- The Washington Times - Thursday, April 28, 2005

Maryland Lt. Gov. Michael S. Steele is considered the Republican Party’s best hope for capturing the U.S. Senate seat being vacated by Paul S. Sarbanes — and he also is a coveted running mate for Gov. Robert L. Ehrlich Jr.

But Mr. Steele can’t run for both jobs.

The choice may be a personal crossroad for Mr. Steele, 46. And his decision could present a problem for the state’s Republican Party, which has struggled for relevance for more than 30 years and has few viable candidates now that two statewide offices are within reach, party insiders and political pundits say.

Party officials privately concede that they will be in a bind to field a contender for whichever race Mr. Steele forgoes, but they remain optimistic a strong candidate will emerge.

“The Republican bench is just very thin,” said Thomas F. Schaller, a political science professor at the University of Maryland, Baltimore County. “[But] it is far easier for them to fill the lieutenant governor spot than the Senate candidate spot.”

Mr. Schaller noted that Mr. Steele, a former state Republican Party chairman who had never run for office, was a virtual unknown when Mr. Ehrlich tapped him as his running mate. “Whoever Ehrlich picks becomes a made man in state politics, just like it gave Steele a statewide profile and a national profile because he’s black,” he said.

Mr. Steele, the first black elected to statewide office in Maryland, has enjoyed a dramatic rise to star status in the party.

Last year, he was awarded a prime-time speech at the Republican National Convention. This month, Mr. Steele — as a member of the U.S. delegation selected by President Bush — attended the installation ceremony for Pope Benedict XVI in Vatican City. The inclusion of Mr. Steele, who is Catholic, underscores the party’s ambitions for him.

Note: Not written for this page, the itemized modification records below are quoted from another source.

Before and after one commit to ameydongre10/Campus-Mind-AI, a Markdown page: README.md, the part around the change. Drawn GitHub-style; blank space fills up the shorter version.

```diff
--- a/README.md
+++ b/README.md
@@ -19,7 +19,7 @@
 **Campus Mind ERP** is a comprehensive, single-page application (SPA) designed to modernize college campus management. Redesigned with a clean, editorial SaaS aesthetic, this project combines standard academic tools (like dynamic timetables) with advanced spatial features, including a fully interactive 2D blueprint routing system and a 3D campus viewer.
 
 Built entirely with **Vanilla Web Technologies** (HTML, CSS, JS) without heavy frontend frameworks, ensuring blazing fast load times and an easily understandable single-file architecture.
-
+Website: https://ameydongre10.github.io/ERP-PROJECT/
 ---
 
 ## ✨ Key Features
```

“We are very hopeful that he runs [for Senate],” said Brian Nick, a spokesman for the Republican National Senatorial Committee. “It is only good for the Republicans … giving Maryland two top-tier races that will attract national attention.”

The Senate race would be a historic matchup if Mr. Steele faced Democratic candidate Kweisi Mfume, the former congressman and president of the National Association for the Advancement of Colored People, who has announced his candidacy. If elected, either man would be Maryland’s first black U.S. senator.

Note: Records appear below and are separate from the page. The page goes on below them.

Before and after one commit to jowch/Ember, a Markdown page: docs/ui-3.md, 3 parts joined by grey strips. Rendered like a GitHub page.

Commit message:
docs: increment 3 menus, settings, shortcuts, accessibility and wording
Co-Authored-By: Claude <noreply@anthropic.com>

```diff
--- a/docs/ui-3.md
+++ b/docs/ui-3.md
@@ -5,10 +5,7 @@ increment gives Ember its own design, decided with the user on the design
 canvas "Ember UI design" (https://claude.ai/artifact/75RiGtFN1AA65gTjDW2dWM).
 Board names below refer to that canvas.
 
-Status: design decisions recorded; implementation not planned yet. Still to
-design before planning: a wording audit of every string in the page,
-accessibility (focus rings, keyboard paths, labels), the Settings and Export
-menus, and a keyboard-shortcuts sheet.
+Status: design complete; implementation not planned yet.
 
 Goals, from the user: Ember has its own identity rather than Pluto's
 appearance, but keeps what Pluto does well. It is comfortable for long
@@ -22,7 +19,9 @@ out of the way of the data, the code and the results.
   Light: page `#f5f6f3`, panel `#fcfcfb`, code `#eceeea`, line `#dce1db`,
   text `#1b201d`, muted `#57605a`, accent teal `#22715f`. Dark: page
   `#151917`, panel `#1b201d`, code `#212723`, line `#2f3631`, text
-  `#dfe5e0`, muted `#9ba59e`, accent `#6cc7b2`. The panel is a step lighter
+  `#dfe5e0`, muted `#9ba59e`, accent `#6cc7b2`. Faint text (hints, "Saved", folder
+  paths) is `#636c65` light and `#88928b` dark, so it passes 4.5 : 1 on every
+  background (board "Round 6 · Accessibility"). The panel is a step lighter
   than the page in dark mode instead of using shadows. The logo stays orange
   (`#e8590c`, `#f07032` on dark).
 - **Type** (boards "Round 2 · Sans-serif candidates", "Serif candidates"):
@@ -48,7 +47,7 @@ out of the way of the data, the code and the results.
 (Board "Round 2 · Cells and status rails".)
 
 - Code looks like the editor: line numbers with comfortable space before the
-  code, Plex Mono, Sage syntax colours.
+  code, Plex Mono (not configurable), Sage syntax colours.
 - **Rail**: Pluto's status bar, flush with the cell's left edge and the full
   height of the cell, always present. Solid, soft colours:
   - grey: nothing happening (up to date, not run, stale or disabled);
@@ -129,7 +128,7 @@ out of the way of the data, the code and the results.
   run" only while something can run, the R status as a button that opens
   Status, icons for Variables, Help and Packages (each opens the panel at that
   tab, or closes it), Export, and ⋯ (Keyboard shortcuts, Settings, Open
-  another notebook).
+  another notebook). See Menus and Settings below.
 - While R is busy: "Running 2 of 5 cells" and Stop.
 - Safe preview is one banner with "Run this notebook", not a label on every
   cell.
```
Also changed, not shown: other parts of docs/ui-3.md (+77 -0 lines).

Rep. Benjamin L. Cardin of Baltimore on Tuesday announced his candidacy for the Democratic nomination for Mr. Sarbanes’ seat.

A. Robert Kaufman, a civic activist who has made several unsuccessful runs for office, also is a candidate for the nomination.

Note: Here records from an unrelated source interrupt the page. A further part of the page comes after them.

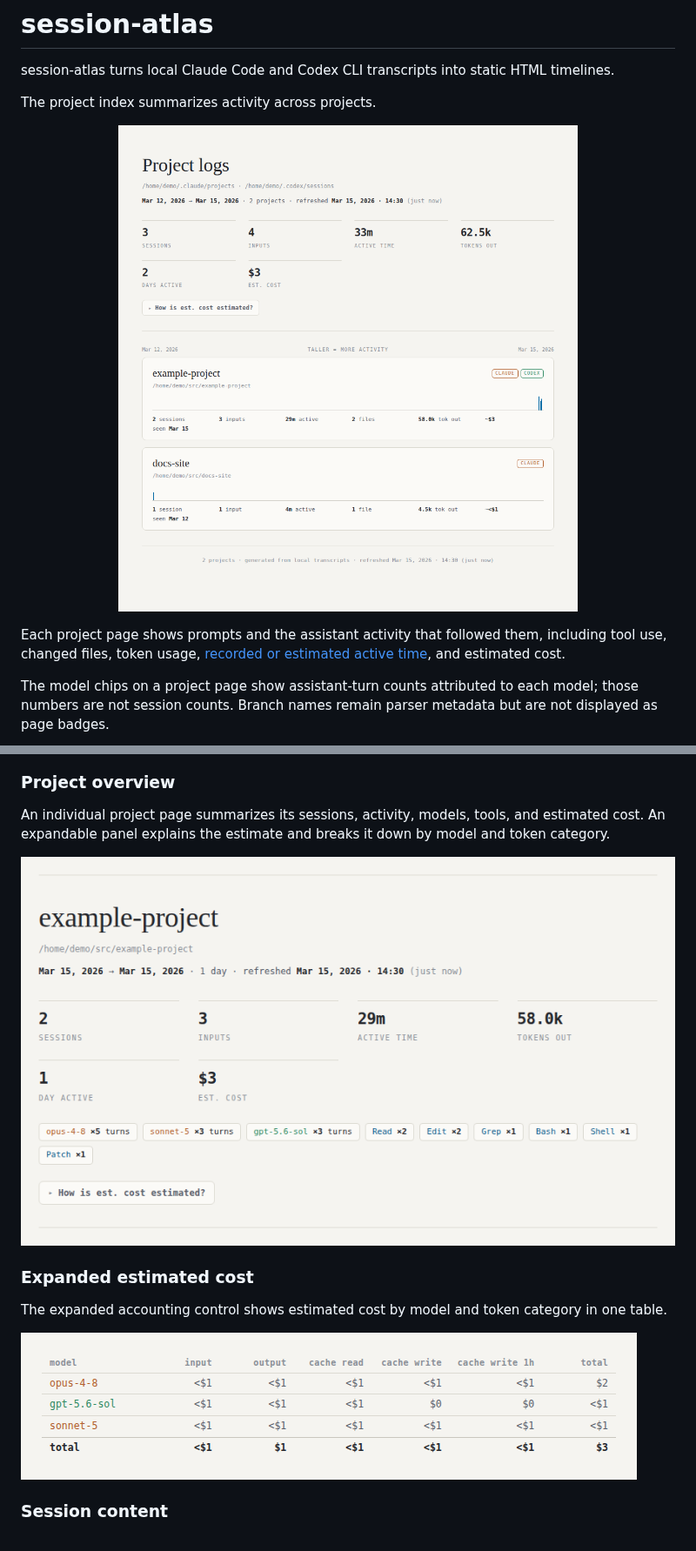
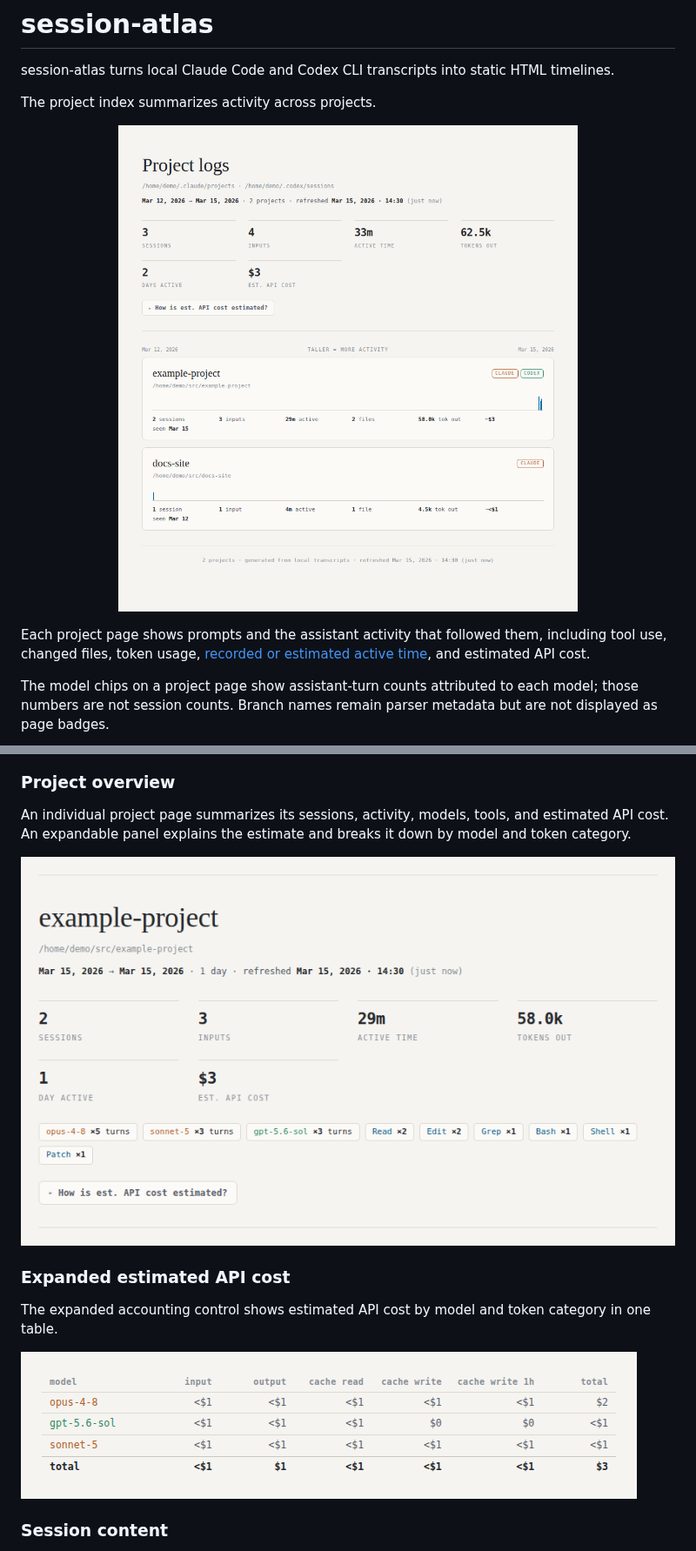
Before and after one commit to vtjeng/session-atlas, a Markdown page: README.md, 2 parts joined by grey strips. Shown at 87% size. Drawn GitHub-style; pictures changed too: docs/images/project-index-preview.png, docs/images/project-overview.png.

Commit message:
Label estimates as API cost (#8)
* Label estimates as API cost

Assisted-by: Codex

* Use one API cost label for partial estimates

Assisted-by: Codex

```diff
--- a/README.md
+++ b/README.md
@@ -9,7 +9,7 @@ The project index summarizes activity across projects.
 
 Each project page shows prompts and the assistant activity that followed them,
 including tool use, changed files, token usage, [recorded or estimated active
-time](#usage-and-cost-accounting), and estimated cost.
+time](#usage-and-api-cost-accounting), and estimated API cost.
 
 The model chips on a project page show assistant-turn counts attributed to each
 model; those numbers are not session counts. Branch names remain parser metadata
@@ -115,13 +115,13 @@ represented in each project.
 ### Project overview
 
 An individual project page summarizes its sessions, activity, models, tools,
-and estimated cost. An expandable panel explains the estimate and breaks it
+and estimated API cost. An expandable panel explains the estimate and breaks it
 down by model and token category.
 
 ![Individual project overview with activity statistics](docs/images/project-overview.png)
 
-### Expanded estimated cost
+### Expanded estimated API cost
 
-The expanded accounting control shows estimated cost by model and token
+The expanded accounting control shows estimated API cost by model and token
 category in one table.
 
```
Also changed, not shown: other parts of README.md (+9 -9 lines), docs/images/project-log-summary.png, 4 other files.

Other Democrats such as Rep. Chris Van Hollen of Montgomery County also are considering a run.

If Mr. Steele does not run, the alternative Senate candidate most frequently mentioned in Republican circles is state Sen. E.J. Pipkin.

The Eastern Shore Republican spent a large chunk of his personal Wall Street fortune last year in a failed challenge to Sen. Barbara A. Mikulski, a Democrat. He won 33.7 percent of the vote to Miss Mikulski’s 64.8 percent.

“There isn’t any candidate [besides Mr. Steele] with statewide name recognition, but that doesn’t mean someone won’t get out there and build it,” Mr. Pipkin said last week. “But it does take time and it does take money.”

Mr. Pipkin said he was seriously considering entering the race but was waiting for Mr. Steele to make his move. “The situation is very fluid, and it is changing daily,” Mr. Pipkin said.

Some less prominent Republicans named as potential candidates for both Senate and lieutenant governor include Harford County Executive James M. Harkins and Anne M. McCarthy, dean of the University of Baltimore’s Robert G. Merrick School of Business.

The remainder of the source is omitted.